(Version comparison data)
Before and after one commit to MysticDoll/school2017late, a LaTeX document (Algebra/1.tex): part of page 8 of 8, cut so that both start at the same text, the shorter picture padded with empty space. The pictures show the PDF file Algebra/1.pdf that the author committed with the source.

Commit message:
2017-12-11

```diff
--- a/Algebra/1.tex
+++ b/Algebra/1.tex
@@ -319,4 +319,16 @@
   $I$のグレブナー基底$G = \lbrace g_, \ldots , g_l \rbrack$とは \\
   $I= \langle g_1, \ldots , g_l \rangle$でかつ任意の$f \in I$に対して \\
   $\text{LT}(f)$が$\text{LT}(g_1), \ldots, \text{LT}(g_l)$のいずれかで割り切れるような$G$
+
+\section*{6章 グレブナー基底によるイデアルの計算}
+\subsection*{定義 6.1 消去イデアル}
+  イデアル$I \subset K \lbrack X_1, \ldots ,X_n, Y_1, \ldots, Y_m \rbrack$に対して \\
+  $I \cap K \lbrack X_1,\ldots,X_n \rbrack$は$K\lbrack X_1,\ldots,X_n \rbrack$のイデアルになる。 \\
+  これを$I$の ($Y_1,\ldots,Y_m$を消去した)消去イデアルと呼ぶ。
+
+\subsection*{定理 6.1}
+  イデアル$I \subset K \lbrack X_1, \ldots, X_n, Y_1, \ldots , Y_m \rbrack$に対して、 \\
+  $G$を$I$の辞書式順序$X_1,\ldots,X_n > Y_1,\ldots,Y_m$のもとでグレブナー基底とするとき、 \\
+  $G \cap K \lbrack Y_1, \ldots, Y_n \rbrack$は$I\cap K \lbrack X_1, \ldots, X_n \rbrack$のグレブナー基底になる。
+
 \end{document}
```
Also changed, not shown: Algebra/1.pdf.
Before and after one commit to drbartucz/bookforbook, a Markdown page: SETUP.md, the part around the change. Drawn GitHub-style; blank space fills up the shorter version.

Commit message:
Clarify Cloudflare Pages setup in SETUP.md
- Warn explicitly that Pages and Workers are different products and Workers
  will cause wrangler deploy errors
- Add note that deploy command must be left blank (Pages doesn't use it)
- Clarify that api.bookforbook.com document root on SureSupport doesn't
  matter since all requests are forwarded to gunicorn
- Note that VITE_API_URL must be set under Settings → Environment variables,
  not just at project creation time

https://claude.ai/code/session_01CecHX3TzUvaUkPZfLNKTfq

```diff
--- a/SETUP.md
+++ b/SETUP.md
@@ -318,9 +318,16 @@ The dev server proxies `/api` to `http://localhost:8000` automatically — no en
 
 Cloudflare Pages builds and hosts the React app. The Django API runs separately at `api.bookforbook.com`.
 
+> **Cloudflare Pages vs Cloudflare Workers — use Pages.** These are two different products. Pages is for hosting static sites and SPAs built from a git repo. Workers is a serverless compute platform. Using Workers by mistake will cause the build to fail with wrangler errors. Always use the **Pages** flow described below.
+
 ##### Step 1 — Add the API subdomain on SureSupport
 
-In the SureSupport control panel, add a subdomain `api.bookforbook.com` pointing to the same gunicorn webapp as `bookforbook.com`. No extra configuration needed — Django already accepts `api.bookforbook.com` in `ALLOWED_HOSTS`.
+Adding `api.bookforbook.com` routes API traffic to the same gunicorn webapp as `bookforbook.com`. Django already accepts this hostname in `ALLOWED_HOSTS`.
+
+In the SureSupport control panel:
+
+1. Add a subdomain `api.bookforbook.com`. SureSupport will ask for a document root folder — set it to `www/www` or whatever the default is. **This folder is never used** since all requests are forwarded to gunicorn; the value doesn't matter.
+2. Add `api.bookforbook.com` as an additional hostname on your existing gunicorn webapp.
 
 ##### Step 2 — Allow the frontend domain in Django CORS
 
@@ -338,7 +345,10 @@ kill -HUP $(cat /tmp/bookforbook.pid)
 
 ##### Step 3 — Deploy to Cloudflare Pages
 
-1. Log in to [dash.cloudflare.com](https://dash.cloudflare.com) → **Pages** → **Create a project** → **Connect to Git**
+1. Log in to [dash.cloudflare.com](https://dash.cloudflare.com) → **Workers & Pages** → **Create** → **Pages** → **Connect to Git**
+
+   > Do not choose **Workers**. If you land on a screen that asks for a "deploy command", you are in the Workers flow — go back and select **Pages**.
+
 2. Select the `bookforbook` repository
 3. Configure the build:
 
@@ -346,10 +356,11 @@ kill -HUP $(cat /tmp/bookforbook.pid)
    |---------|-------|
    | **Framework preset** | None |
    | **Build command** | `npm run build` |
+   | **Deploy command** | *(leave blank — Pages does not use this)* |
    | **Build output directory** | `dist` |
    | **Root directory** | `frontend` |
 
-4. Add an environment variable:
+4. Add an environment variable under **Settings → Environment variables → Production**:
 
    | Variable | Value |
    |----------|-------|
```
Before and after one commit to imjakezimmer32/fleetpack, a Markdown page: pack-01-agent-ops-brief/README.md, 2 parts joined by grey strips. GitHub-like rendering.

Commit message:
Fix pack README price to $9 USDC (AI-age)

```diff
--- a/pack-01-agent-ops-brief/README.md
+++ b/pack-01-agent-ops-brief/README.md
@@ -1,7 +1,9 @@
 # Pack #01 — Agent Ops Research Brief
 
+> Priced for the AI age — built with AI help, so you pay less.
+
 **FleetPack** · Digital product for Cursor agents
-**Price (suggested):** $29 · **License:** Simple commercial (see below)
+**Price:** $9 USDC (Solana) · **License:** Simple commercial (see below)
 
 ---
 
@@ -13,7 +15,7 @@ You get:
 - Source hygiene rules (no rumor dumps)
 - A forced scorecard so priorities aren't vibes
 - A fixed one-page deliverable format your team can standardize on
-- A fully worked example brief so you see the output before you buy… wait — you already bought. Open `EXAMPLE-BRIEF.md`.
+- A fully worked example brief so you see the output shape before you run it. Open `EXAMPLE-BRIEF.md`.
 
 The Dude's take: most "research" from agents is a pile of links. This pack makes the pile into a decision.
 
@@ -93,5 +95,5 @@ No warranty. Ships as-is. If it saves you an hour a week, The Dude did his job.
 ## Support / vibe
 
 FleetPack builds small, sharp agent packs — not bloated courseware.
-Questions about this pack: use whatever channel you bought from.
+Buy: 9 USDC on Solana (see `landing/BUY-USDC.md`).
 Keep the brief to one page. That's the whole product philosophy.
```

** TASK OBJECTIVE **
Where in the records does the string "USDC" appear? Copy every line that has it.

** REPLY **
Fix pack README price to $9 USDC (AI-age)
+**Price:** $9 USDC (Solana) · **License:** Simple commercial (see below)
+Buy: 9 USDC on Solana (see `landing/BUY-USDC.md`).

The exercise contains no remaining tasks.